Content revision data
• • • •

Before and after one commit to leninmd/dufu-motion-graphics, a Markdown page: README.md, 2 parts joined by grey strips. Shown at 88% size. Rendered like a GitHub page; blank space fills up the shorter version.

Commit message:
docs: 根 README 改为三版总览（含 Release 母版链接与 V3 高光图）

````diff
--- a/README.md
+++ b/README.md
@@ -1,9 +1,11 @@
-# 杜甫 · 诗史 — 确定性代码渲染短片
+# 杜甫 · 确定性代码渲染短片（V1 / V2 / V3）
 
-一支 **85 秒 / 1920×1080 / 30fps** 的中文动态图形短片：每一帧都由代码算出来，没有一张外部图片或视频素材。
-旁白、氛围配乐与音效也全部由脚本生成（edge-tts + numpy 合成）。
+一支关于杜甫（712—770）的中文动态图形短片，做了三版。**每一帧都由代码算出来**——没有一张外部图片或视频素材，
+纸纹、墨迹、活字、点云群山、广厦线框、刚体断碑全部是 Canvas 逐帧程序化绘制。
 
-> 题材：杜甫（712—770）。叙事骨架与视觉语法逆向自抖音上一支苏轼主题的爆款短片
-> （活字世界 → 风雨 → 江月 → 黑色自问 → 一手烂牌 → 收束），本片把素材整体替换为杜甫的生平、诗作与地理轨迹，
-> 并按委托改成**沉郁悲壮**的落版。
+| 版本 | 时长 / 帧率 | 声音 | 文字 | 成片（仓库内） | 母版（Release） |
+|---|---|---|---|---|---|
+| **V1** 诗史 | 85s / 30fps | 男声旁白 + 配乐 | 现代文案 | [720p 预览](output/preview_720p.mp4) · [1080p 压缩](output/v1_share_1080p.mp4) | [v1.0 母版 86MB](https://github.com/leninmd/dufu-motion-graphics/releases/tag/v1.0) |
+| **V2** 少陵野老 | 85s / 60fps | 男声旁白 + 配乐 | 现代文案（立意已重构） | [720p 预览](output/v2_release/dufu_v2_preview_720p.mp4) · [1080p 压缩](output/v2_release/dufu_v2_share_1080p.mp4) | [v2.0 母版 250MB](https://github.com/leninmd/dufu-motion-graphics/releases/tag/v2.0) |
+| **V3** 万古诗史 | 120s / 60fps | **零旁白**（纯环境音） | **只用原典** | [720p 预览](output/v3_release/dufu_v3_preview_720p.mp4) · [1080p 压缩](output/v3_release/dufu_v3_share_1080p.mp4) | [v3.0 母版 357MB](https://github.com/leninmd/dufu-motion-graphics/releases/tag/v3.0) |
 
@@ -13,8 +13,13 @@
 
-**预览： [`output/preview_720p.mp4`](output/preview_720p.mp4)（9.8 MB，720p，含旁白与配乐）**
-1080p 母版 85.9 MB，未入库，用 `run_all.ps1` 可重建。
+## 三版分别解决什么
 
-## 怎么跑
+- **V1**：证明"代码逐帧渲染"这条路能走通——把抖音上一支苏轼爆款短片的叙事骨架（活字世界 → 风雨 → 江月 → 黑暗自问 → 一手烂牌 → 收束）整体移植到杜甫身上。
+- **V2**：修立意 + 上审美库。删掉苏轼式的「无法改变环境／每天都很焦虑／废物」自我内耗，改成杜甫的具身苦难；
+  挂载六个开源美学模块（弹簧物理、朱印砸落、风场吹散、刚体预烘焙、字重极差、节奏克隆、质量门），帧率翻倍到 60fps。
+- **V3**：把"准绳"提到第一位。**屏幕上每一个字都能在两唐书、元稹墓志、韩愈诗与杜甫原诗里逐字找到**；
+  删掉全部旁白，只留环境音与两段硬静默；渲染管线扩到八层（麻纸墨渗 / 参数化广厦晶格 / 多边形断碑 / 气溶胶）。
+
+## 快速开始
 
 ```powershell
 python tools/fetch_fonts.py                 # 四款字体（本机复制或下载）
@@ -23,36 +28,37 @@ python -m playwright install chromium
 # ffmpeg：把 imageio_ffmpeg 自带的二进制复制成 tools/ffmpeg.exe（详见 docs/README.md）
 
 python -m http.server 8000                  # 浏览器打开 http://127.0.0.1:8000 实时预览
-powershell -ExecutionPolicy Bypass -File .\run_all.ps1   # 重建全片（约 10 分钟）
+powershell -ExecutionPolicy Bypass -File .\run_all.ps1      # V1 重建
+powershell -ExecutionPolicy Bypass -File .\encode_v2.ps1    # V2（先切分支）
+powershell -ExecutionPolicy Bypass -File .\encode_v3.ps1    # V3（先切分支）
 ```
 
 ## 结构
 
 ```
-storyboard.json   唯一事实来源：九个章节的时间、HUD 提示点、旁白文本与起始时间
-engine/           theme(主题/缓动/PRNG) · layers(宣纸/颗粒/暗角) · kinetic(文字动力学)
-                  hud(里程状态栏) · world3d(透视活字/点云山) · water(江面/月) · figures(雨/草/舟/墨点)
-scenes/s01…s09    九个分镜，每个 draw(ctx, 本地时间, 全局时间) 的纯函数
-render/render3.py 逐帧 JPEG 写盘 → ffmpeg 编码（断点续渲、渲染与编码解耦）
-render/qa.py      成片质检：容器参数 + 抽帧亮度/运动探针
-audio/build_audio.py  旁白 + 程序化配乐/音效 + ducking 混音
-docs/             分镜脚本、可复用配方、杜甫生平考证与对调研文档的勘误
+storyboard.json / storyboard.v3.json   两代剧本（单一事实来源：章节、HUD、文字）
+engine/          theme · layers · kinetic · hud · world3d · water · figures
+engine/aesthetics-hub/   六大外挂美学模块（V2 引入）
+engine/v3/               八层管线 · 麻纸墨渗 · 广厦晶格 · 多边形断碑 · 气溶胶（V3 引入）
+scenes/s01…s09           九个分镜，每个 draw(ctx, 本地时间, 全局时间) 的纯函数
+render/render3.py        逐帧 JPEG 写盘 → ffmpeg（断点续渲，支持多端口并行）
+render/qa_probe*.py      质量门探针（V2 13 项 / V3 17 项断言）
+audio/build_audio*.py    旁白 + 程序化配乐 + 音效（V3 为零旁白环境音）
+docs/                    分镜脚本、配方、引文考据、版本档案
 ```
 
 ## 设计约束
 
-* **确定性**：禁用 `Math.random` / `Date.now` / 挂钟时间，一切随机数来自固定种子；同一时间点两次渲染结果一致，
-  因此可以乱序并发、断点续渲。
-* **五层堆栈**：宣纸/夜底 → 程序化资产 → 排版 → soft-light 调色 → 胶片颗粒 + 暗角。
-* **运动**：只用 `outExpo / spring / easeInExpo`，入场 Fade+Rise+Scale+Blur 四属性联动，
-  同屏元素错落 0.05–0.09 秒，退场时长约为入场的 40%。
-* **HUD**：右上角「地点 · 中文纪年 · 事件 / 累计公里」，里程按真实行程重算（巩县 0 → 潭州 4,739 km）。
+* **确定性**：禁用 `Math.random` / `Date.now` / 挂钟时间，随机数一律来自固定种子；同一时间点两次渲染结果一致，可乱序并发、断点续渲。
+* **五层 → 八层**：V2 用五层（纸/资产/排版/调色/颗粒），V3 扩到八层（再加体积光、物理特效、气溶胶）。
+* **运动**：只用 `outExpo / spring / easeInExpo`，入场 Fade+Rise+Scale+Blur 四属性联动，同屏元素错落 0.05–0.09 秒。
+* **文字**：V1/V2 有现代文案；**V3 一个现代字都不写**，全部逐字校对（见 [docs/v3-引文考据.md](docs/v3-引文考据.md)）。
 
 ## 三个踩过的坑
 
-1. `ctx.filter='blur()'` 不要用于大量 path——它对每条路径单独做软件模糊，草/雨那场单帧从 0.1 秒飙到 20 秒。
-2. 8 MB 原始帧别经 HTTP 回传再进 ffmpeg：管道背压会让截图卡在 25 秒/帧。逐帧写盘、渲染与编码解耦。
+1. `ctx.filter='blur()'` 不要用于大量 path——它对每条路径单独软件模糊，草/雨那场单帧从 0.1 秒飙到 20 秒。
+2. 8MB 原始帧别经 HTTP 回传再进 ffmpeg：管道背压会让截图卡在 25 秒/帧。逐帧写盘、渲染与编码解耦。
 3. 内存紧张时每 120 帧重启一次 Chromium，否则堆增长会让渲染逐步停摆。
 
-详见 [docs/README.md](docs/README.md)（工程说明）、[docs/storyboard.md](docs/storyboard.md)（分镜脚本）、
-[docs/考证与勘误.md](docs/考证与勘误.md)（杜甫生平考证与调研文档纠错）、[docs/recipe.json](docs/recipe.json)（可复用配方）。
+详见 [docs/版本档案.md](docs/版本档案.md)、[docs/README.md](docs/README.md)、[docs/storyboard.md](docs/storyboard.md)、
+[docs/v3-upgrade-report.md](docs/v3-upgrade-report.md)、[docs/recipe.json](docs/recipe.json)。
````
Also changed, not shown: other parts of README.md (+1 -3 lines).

• • • •

What the task requires >> Could you set down, word for word, only the lines above from the line with "Bypass -File .\encode_v2.ps1" to the line with "water(江面/月) · figures(雨/草/舟/墨点)", including both?

Exercise response >>
+powershell -ExecutionPolicy Bypass -File .\encode_v2.ps1    # V2（先切分支）
+powershell -ExecutionPolicy Bypass -File .\encode_v3.ps1    # V3（先切分支）
 ```
 
 ## 结构
 
 ```
-storyboard.json   唯一事实来源：九个章节的时间、HUD 提示点、旁白文本与起始时间
-engine/           theme(主题/缓动/PRNG) · layers(宣纸/颗粒/暗角) · kinetic(文字动力学)
-                  hud(里程状态栏) · world3d(透视活字/点云山) · water(江面/月) · figures(雨/草/舟/墨点)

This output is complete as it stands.